Not only is the technique precise, it is also accurate. Because bone has only a limited repertoire of responses to any stressor e. However, examination of the population reveals a spectrum of manifestations for each disease [ 252731 ].
That spectrum is highly characteristic, and the outlier simply becomes a part of the spectrum and can be recognized as such [ 20212731 ]. This has been clearly documented for a series of diseases, including rheumatoid arthritis, spondyloarthropathy, calcium pyrophosphate deposition disease, tuberculosis, leprosy, and the treponematoses [ 20212731 ].
Examination of afflicted populations reveals identical spectra, reproducible even across species lines [ 2731 ]. It overcomes the outlier issue and adds an additional testable characteristic: Examination of populations might reveal isolated periosteal bumps but no widespread involvement, with the exception of cases involving combat or battered child syndrome.
Few phenomena or diseases actually produce nonfocal periosteal reaction in more than a very small percentage of individuals [ 252731 ]. Paget disease, for example, can occasionally produce periosteal reaction in association with other findings. The cortical thickening in persons with Paget disease affects the posterior portion, in contrast to anterior tibial cortical thickening in persons with treponematoses [ 252731 ].
Few diseases actually produce periosteal reaction, except as very isolated occurrences in afflicted populations [ 252731 ].
Exceptions include treponematoses, hypertrophic osteoarthropathy a phenomenon related to intrathoracic disease, cirrhosis, and inflammatory bowel diseaseand perhaps renal failure [ 4252731—33 ]. Those disorders produce a periosteal reaction that often affects the entire bone, but it may be limited to 1 region e.
Treponemal Disease in Europe Proof of European origins of syphilis would first require proof that any treponemal disease existed in pre-Columbian Europe. Actually, there is little evidence even of periosteal reaction, let alone of its existence as a population phenomenon in pre-twelfth century a.Introduction A syphilis epidemic has been spreading in the Eastern Region of Europe since the 90s, with differing extent and incidence rates in the individual countries.

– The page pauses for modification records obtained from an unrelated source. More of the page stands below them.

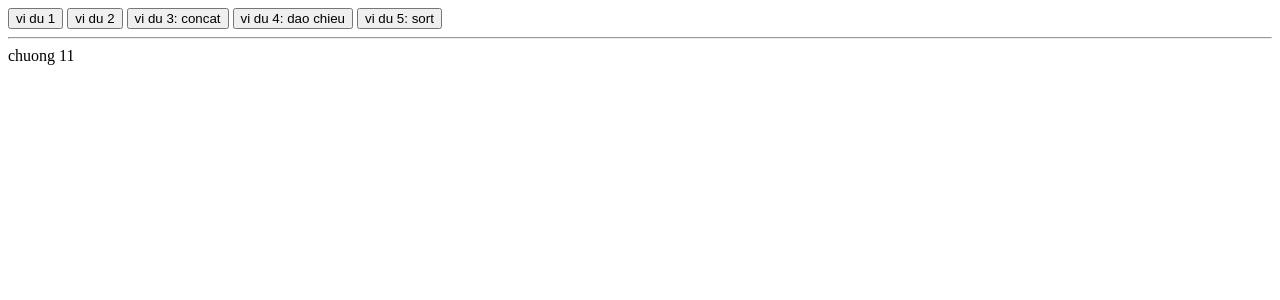
Repository: thanhp6868/ltWeb
Page: 1810/vidu/index.html
An editor plug-in stored every save of this project. The page is shown before and after the next save, followed by the edit.
The browser window is 1280 px wide. The pictures show the whole page.

Above is the page before, as saved 2023-10-18 14:22:02.

After the next save:
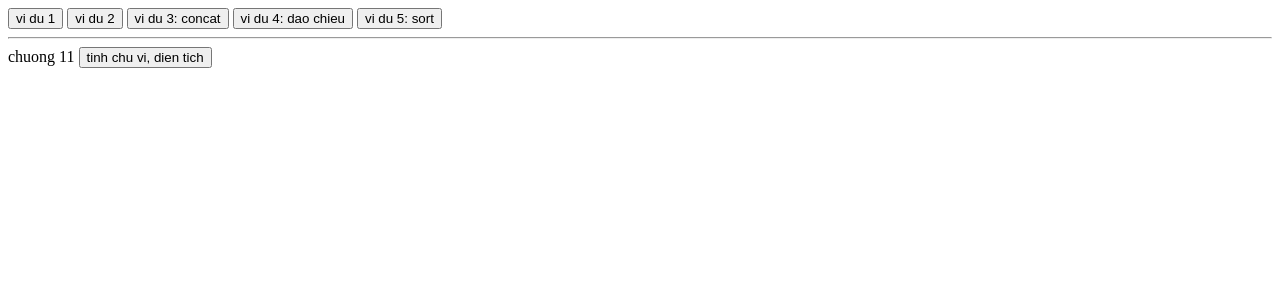
Saved 1 s later.
--- a/1810/vidu/index.html
+++ b/1810/vidu/index.html
@@ -14,6 +14,8 @@
     <button onclick="arraytest(true)">vi du 5: sort</button>
 <hr>
     chuong 11
+    <button onclick="hinhTron()">tinh chu vi, dien tich</button>
+
 
 
 </body>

Mar 15, · Laura M. Gough, specialist in history of medicine, notes that the war conditions represented a favorable field for the first outbreak of syphilis. It has occurred during Italian invasion by the French armies, in a period of time when all great powers of Europe (France, Spain, the Holy Roman Empire and the Papal States) wanted to gain control over the Apennine Peninsula.

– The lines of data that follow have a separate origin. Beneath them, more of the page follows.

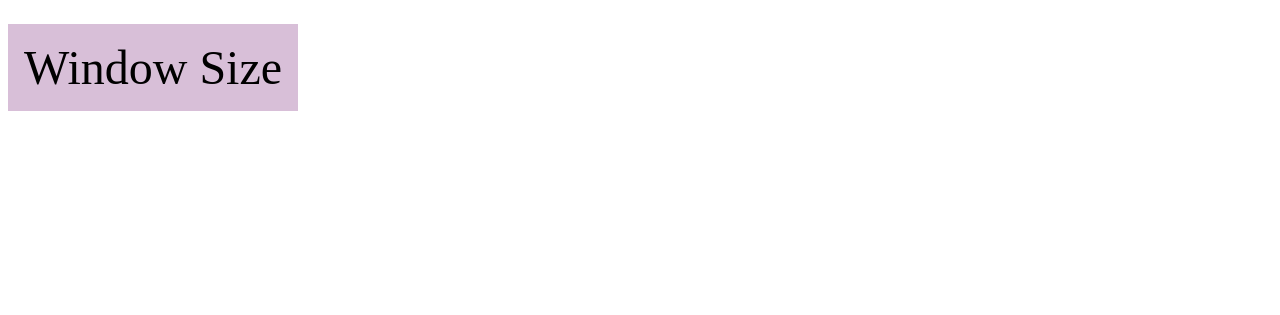
Repository: ggandory/browser101
Page: chapter2/window_size.html
The author's editor kept a copy of each file at every save. The page is drawn from the files as they stood at one save, then again after the next save.
The browser window is 1280 px wide. The pictures show the whole page.

Above is the page before, as saved 2024-04-01 00:44:06.

After the next save:
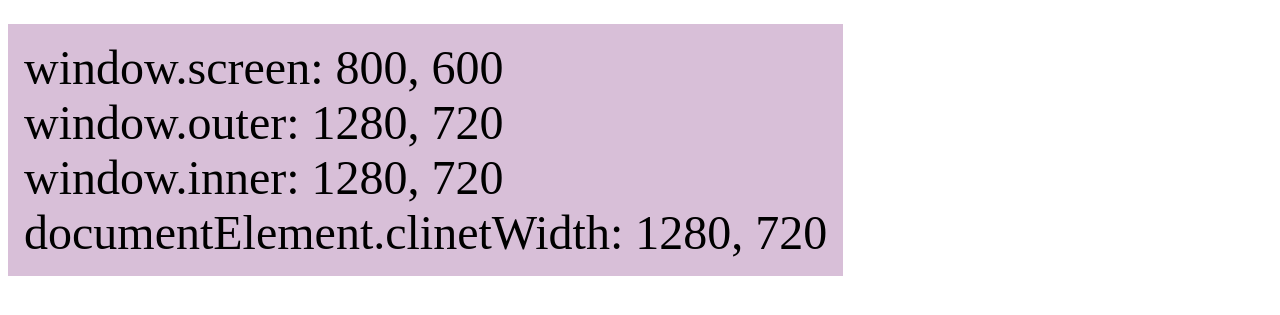
Saved 2 min 28 s later.
--- a/chapter2/window_size.html
+++ b/chapter2/window_size.html
@@ -18,14 +18,19 @@
     <div class="tag">Window Size</div>
     <script>
       const tag = document.querySelector(".tag");
-      window.addEventListener("resize", () => {
+      function updateTag() {
         tag.innerHTML = `
       window.screen: ${window.screen.width}, ${window.screen.height} <br/>
       window.outer: ${window.outerWidth}, ${window.outerHeight} <br/>
       window.inner: ${window.innerWidth}, ${window.innerHeight} <br/>
       documentElement.clinetWidth: ${document.documentElement.clientWidth}, ${document.documentElement.clientHeight}
       `;
+      }
+
+      window.addEventListener("resize", () => {
+        updateTag();
       });
+      updateTag(); //왜 여기도 같이 써주는지 이해는 안가네..
     </script>
   </body>
 </html>

After the save that followed:
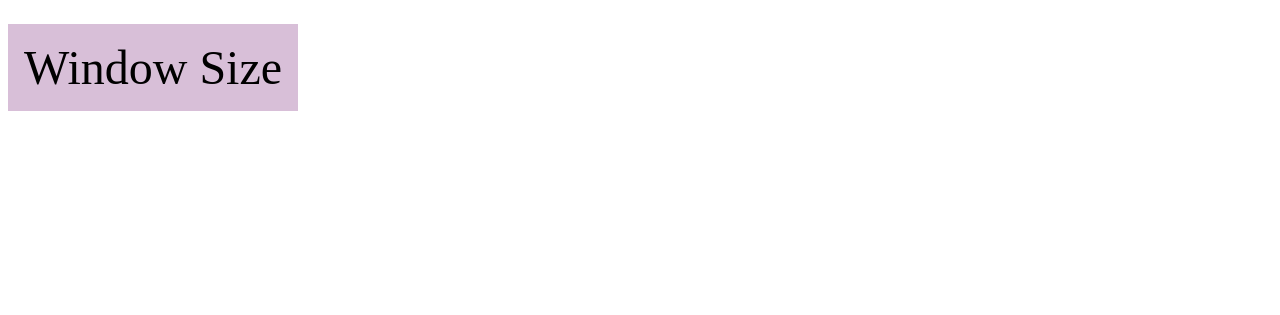
Saved 17 s later.
--- a/chapter2/window_size.html
+++ b/chapter2/window_size.html
@@ -30,7 +30,7 @@
       window.addEventListener("resize", () => {
         updateTag();
       });
-      updateTag(); //왜 여기도 같이 써주는지 이해는 안가네..
+      //updateTag(); //왜 여기도 같이 써주는지 이해는 안가네..
     </script>
   </body>
 </html>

The first recorded outbreak of syphilis in Europe occurred in / in Naples, Italy, during a French invasion. Because it was spread by returning French troops, the disease was known as "French disease", and it was not until that the term "syphilis" was first applied by the Italian physician and poet Girolamo Fracastoro.
Syphilis – Its early history and Treatment until Penicillin and the Debate on its Origins. Because the Naples syphilis epidemic appeared two years after Columbus returned in from Hispaniola, the belief that Columbus’ crew had contacted the disease in the New World arose in the scholarly and medical literature by the early 16th.
Syphilis History Of If you were to take a look at our World's history there are many people who have stood out above all others, some for their philosophy, astronomy, or religion. The first unquestionable epidemic of syphilis occurred in Europe at the end of the 15th century (Arrizabalaga, ).
With this first epidemic, came the first. The history of syphilis has been well studied, The epidemiology of this first syphilis epidemic shows that the disease was either new or a mutated form of an earlier disease. Some researchers argue that syphilis was carried from the New World to Europe after Columbus' voyages.